EXERCISE INSTRUCTIONS:
Each line below is to be copied exactly; images do not go into the copy.

** Opening GIVEN DATA block **

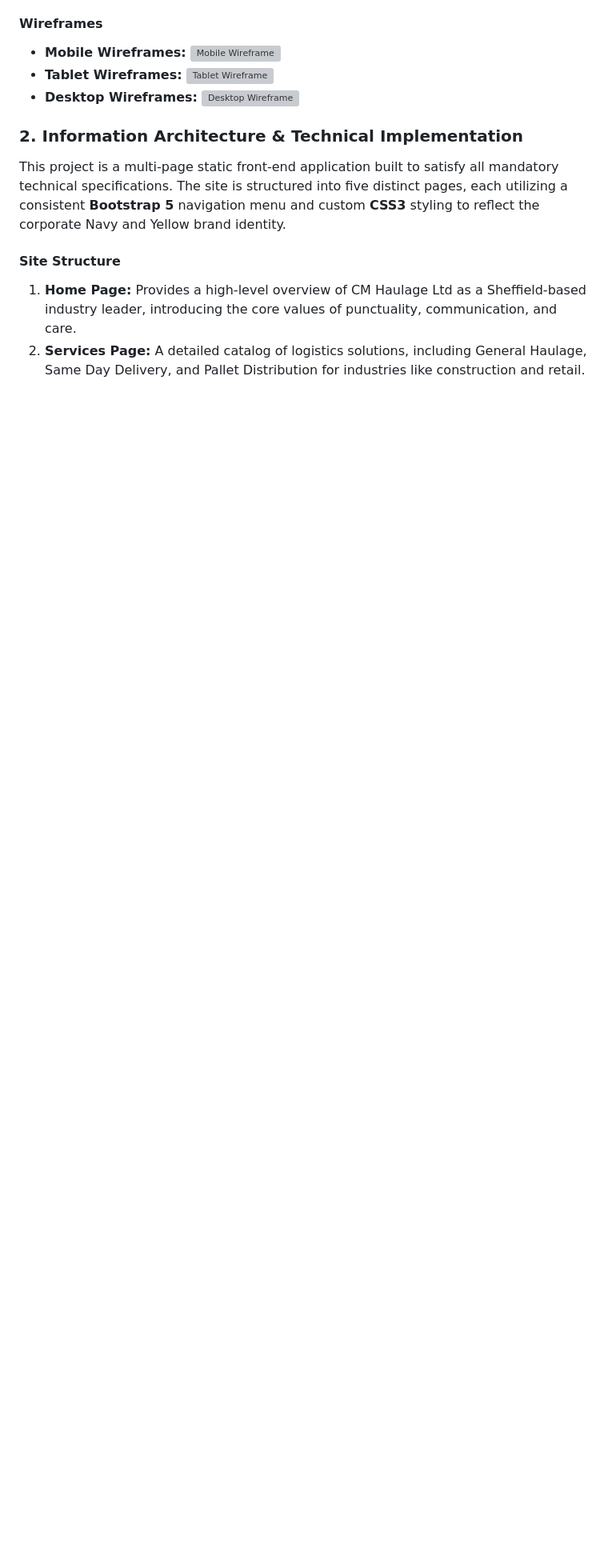
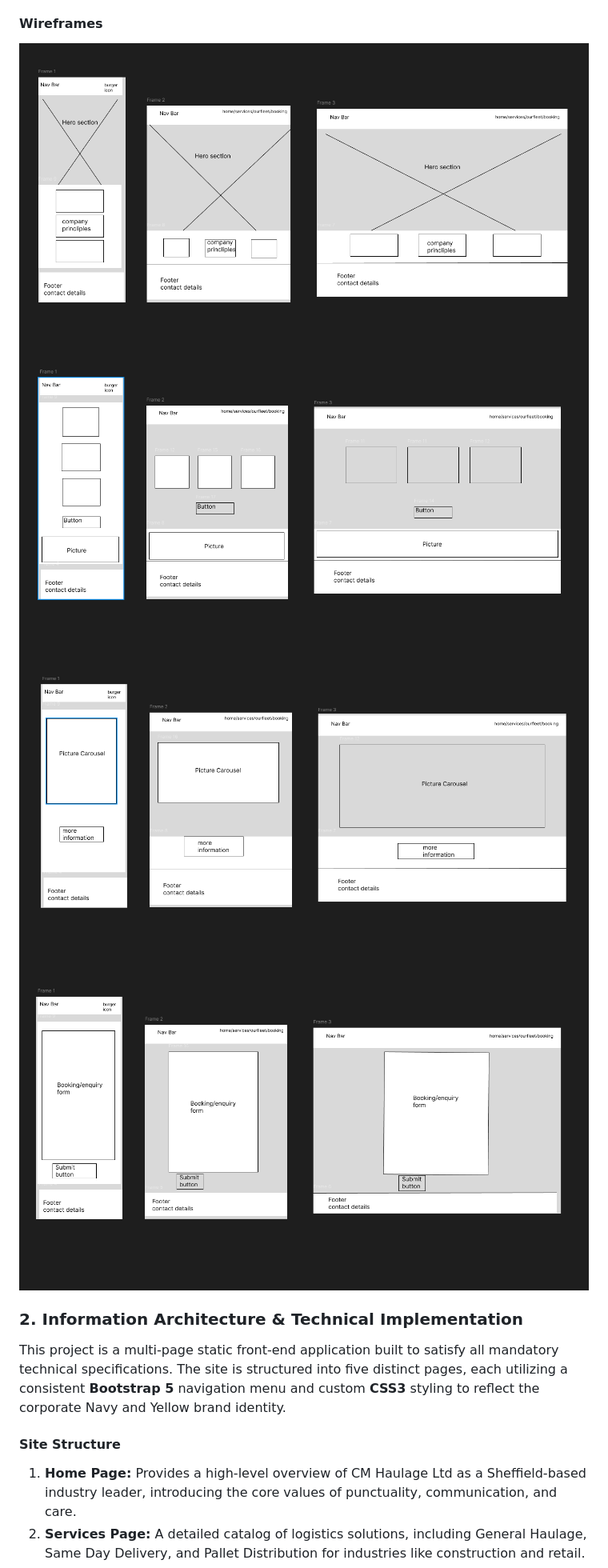
Before and after one commit to wgregorycoding-eng/cm-haulage, a Markdown page: README.md, the part around the change. Shown: that part at 80% size. Rendered like a GitHub page; pictures changed too: assets/images/wireframes/booking-form-wireframe.png (added), assets/images/wireframes/fleet-wireframe.png (added), assets/images/wireframes/homepage-wireframe.png (added); blank space fills up the shorter version; grey boxes are pictures that could not be loaded.

Commit message:
added wireframes

```diff
--- a/README.md
+++ b/README.md
@@ -54,9 +54,7 @@ The development of this website is based on the official information sheet provi
 * **Iconography:** Linear, minimalist icons representing **"Fast Delivery,"** **"Secure Handling,"** and **"Nationwide Coverage"** to break up text-heavy sections.
 
 #### **Wireframes**
-* **Mobile Wireframes:** ![Mobile Wireframe](assets/documentation/wireframes/mobile-design.png)
-* **Tablet Wireframes:** ![Tablet Wireframe](assets/documentation/wireframes/tablet-design.png)
-* **Desktop Wireframes:** ![Desktop Wireframe](assets/documentation/wireframes/desktop-design.png)
+![alt text](assets/images/wireframes/homepage-wireframe.png)![alt text](assets/images/wireframes/services-wireframe.png)![alt text](assets/images/wireframes/fleet-wireframe.png)![alt text](assets/images/wireframes/booking-form-wireframe.png)
 
 ### 2. Information Architecture & Technical Implementation
 
```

** Closing GIVEN DATA block **

RESULT BELOW:
Before and after one commit to wgregorycoding-eng/cm-haulage, a Markdown page: README.md, the part around the change. Shown: that part at 80% size. Rendered like a GitHub page; pictures changed too: assets/images/wireframes/booking-form-wireframe.png (added), assets/images/wireframes/fleet-wireframe.png (added), assets/images/wireframes/homepage-wireframe.png (added); blank space fills up the shorter version; grey boxes are pictures that could not be loaded.

Commit message:
added wireframes

```diff
--- a/README.md
+++ b/README.md
@@ -54,9 +54,7 @@ The development of this website is based on the official information sheet provi
 * **Iconography:** Linear, minimalist icons representing **"Fast Delivery,"** **"Secure Handling,"** and **"Nationwide Coverage"** to break up text-heavy sections.
 
 #### **Wireframes**
-* **Mobile Wireframes:** ![Mobile Wireframe](assets/documentation/wireframes/mobile-design.png)
-* **Tablet Wireframes:** ![Tablet Wireframe](assets/documentation/wireframes/tablet-design.png)
-* **Desktop Wireframes:** ![Desktop Wireframe](assets/documentation/wireframes/desktop-design.png)
+![alt text](assets/images/wireframes/homepage-wireframe.png)![alt text](assets/images/wireframes/services-wireframe.png)![alt text](assets/images/wireframes/fleet-wireframe.png)![alt text](assets/images/wireframes/booking-form-wireframe.png)
 
 ### 2. Information Architecture & Technical Implementation
 
```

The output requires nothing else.